In the 24-page ruling, the Ohio supreme court first rejected the taxpayers’ statutory challenges to the CAT assessments, before moving to their commerce clause challenges.

The “main flaw” in the taxpayers’ argument was its reliance upon a theory of interstate-commerce immunity from state taxation that was abandoned by the U.S. Supreme Court in 1977 in Complete Auto Transit Inc., v Brady, 430 U.S. 274, 97 S.Ct. 1076, 51 L.Ed.2d 326 (1977), the court said.

Complete Auto abolished the prohibition against levying a tax on the privilege of engaging in interstate commerce, and the Supreme Court’s articulation of the substantial-nexus test was not intended to resurrect it,” the court said.

Distinguishing Tax Types

In the U.S. Supreme Court’s Quill decision, the court said that the physical-presence rule was worth preserving for sales and use taxes because the settled expectations of mail-order sellers arising from previous Supreme Court decisions may have facilitated interstate business, the Ohio court said. But Quill’s holding that physical presence is a necessary condition for imposing the tax obligation doesn’t apply to a business privilege tax such as the CAT, as long as the privilege tax is imposed with an adequate “quantitative standard that ensures that the taxpayer’s nexus with substantial,” it said.

The basis of the court’s holding could be found in Quill, where the Supreme Court said that it hadn’t articulated the same physical-presence requirement for other taxes that it had established for sales and use taxes, the Ohio court said.
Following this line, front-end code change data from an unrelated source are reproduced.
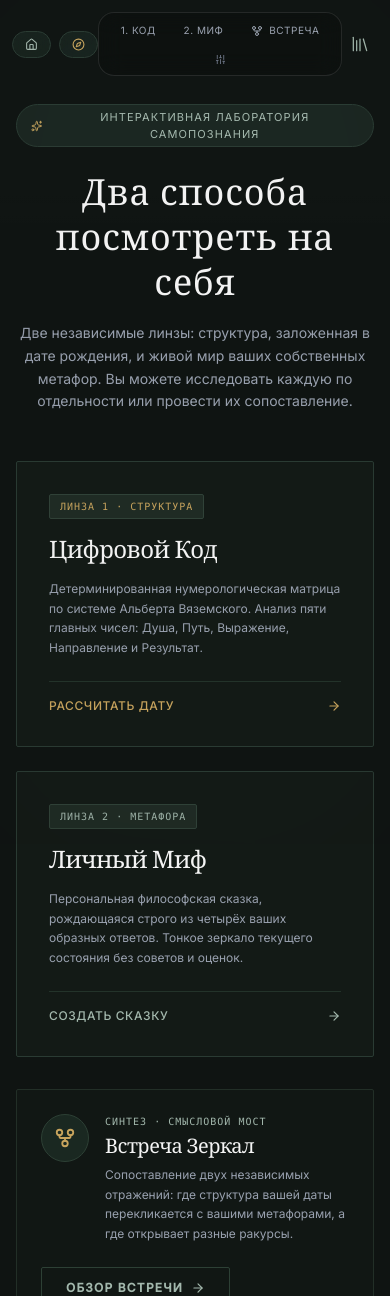
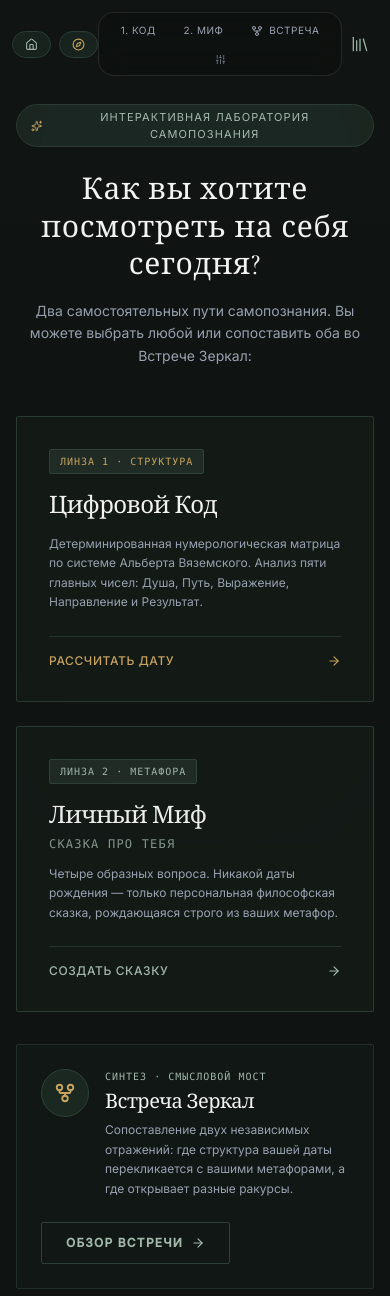
Before and after one commit to gnabriverner-pixel/Zerkalo, a React (Vite) app: page / in a window 390 px wide. Shown: the top 1296 px of the page. Built offline with nearby package versions, Linux system fonts and the light colour scheme.

Commit message:
feat: update copy and typography in LabEntryView
Refine headline and subtitle for better engagement and adjust typography responsiveness for improved layout.

```diff
--- a/src/components/LabEntryView.tsx
+++ b/src/components/LabEntryView.tsx
@@ -48,9 +48,9 @@ export function LabEntryView({
           initial={{ opacity: 0, y: 10 }}
           animate={{ opacity: 1, y: 0 }}
           transition={{ delay: 0.1 }}
-          className="font-serif text-4xl sm:text-6xl text-[#F4F4F4] mb-4 tracking-wide font-normal max-w-2xl leading-tight"
+          className="font-serif text-3xl sm:text-5xl lg:text-6xl text-[#F4F4F4] mb-4 tracking-wide font-normal max-w-3xl leading-tight"
         >
-          Два способа посмотреть на себя
+          Как вы хотите посмотреть на себя сегодня?
         </motion.h1>
 
         {/* Subtitle */}
@@ -58,9 +58,9 @@ export function LabEntryView({
           initial={{ opacity: 0, y: 10 }}
           animate={{ opacity: 1, y: 0 }}
           transition={{ delay: 0.2 }}
-          className="text-sm sm:text-base text-gray-400 max-w-xl mb-12 leading-relaxed"
+          className="text-sm sm:text-base text-gray-400 max-w-2xl mb-12 leading-relaxed"
         >
-          Две независимые линзы: структура, заложенная в дате рождения, и живой мир ваших собственных метафор. Вы можете исследовать каждую по отдельности или провести их сопоставление.
+          Два самостоятельных пути самопознания. Вы можете выбрать любой или сопоставить оба во Встрече Зеркал:
         </motion.p>
 
         {/* TWO LENSES GRID */}
@@ -120,11 +120,14 @@ export function LabEntryView({
                 )}
               </div>
 
-              <h2 className="font-serif text-2xl text-[#F4F4F4] group-hover:text-[#A3B8AD] transition-colors mb-3">
+              <h2 className="font-serif text-2xl text-[#F4F4F4] group-hover:text-[#A3B8AD] transition-colors mb-1">
                 Личный Миф
               </h2>
+              <div className="text-xs text-[#A3B8AD]/80 uppercase tracking-widest font-mono mb-3">
+                Сказка про тебя
+              </div>
               <p className="text-xs sm:text-sm text-gray-400 leading-relaxed mb-6">
-                Персональная философская сказка, рождающаяся строго из четырёх ваших образных ответов. Тонкое зеркало текущего состояния без советов и оценок.
+                Четыре образных вопроса. Никакой даты рождения — только персональная философская сказка, рождающаяся строго из ваших метафор.
               </p>
             </div>
 
```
In addition, case law since Complete Auto established that business privilege taxes should be distinguished from transaction taxes for the purposes of applying the four-prong commerce clause test established in Complete Auto, it said.

As for state court rulings cited by the taxpayers in support of their argument that physical presence in the state is necessary for the imposition of a gross receipts tax, those cases stand rather for the proposition that physical presence is a sufficient condition for the imposition of the tax, the court said.

“Given our reading of the United States Supreme Court cases, there is no reason for us to view those decisions as authority for the proposition that physical presence would have been a necessary condition as well,” it said.

To contact the reporter on this story: Christopher Brown in St. Louis at

To contact the editor responsible for this story: Ryan C. Tuck at

Copyright © 2016 Tax Management Inc. All Rights Reserved.

Request Weekly State Tax Report